MUSCAT, Dec 22 – A bank statement proving salary payment, at least for three months, is mandatory for lodging a ‘missing’ complaint against an expatriate employee. “An employer must attach a bank statement along with the other documents to prove that the salary was paid regularly before the employee went missing,” said a senior official at the Ministry of Manpower. However, this condition is not required for filing a complaint against domestic workers. “Still, the employer has to show written proof about salary payment,” the official told the Observer citing recent regulations introduced by the ministry.
All companies, big or small, are under the scanner of Wage Protection System launched by the ministry. It automatically alerts the ministry when firms do not use the system, he said. According to the official, the number of complaints about absconding workers has decreased after the introduction of strict procedures — both for employer and employees — in August this year. In reply to a question, the official said the number of people arrested by officials from the ministry has seen a significant rise this year. “Most of these arrests, made in association with Royal Oman Police and other departments, are for violation of different sections of labour law,” he said.
Despite repeated warnings, a number of expatriates still arrive in the country on the so-called ‘free visa’ in search of jobs. “There is nothing called a free visa,” he said. “Expat workers should arrive in the country only on an employment visa, that too with a proper contract with the employer.” While lodging the complaint on the ministry’s website, an employer has to pay an amount equivalent to the cost of the return ticket. The new decision bars companies from making more than five complaints a month.

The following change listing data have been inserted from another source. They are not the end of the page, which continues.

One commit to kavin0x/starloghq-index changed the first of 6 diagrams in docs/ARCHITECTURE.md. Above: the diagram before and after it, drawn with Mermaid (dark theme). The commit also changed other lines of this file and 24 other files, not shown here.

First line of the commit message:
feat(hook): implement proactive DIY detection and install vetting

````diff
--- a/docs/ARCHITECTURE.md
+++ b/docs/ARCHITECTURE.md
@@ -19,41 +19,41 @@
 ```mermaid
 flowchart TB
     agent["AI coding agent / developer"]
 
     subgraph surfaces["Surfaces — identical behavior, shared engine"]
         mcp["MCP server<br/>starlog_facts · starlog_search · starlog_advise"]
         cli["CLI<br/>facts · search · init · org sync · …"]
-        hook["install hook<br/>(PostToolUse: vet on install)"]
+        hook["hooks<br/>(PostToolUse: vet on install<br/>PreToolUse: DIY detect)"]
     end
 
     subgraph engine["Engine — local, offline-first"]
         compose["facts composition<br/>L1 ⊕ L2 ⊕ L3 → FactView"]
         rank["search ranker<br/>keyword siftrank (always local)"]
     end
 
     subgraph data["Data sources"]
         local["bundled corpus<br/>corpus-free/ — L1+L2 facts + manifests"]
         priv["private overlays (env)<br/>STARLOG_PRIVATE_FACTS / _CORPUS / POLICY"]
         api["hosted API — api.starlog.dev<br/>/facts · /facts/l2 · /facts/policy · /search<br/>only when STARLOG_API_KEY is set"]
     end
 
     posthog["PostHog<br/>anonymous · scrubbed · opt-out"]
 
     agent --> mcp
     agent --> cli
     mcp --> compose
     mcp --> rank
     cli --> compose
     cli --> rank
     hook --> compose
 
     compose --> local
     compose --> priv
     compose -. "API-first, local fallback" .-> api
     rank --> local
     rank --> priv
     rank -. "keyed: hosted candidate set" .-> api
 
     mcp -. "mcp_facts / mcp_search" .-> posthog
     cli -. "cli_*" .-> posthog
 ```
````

“If the complaint is found to be false or inaccurate, the employer can be slapped with a fine not exceeding RO 500,” the official said. Workers can also approach the ministry with a revoke petition in case of a false complaint of absconding is filed against them. Workers can counter within 60 days by presenting themselves and submitting an appeal along with necessary documents to prove the inaccuracies in the complaint. “If the authorities find the complaint to be false, the case will be cancelled and the employer will be fined between RO 400 and RO 800,” said the official. Often, absconding cases are filed when an employee asks for a ‘no objection certificate’ for transfer of workers’ services to another employer or the company wants to get rid of them due to different reasons.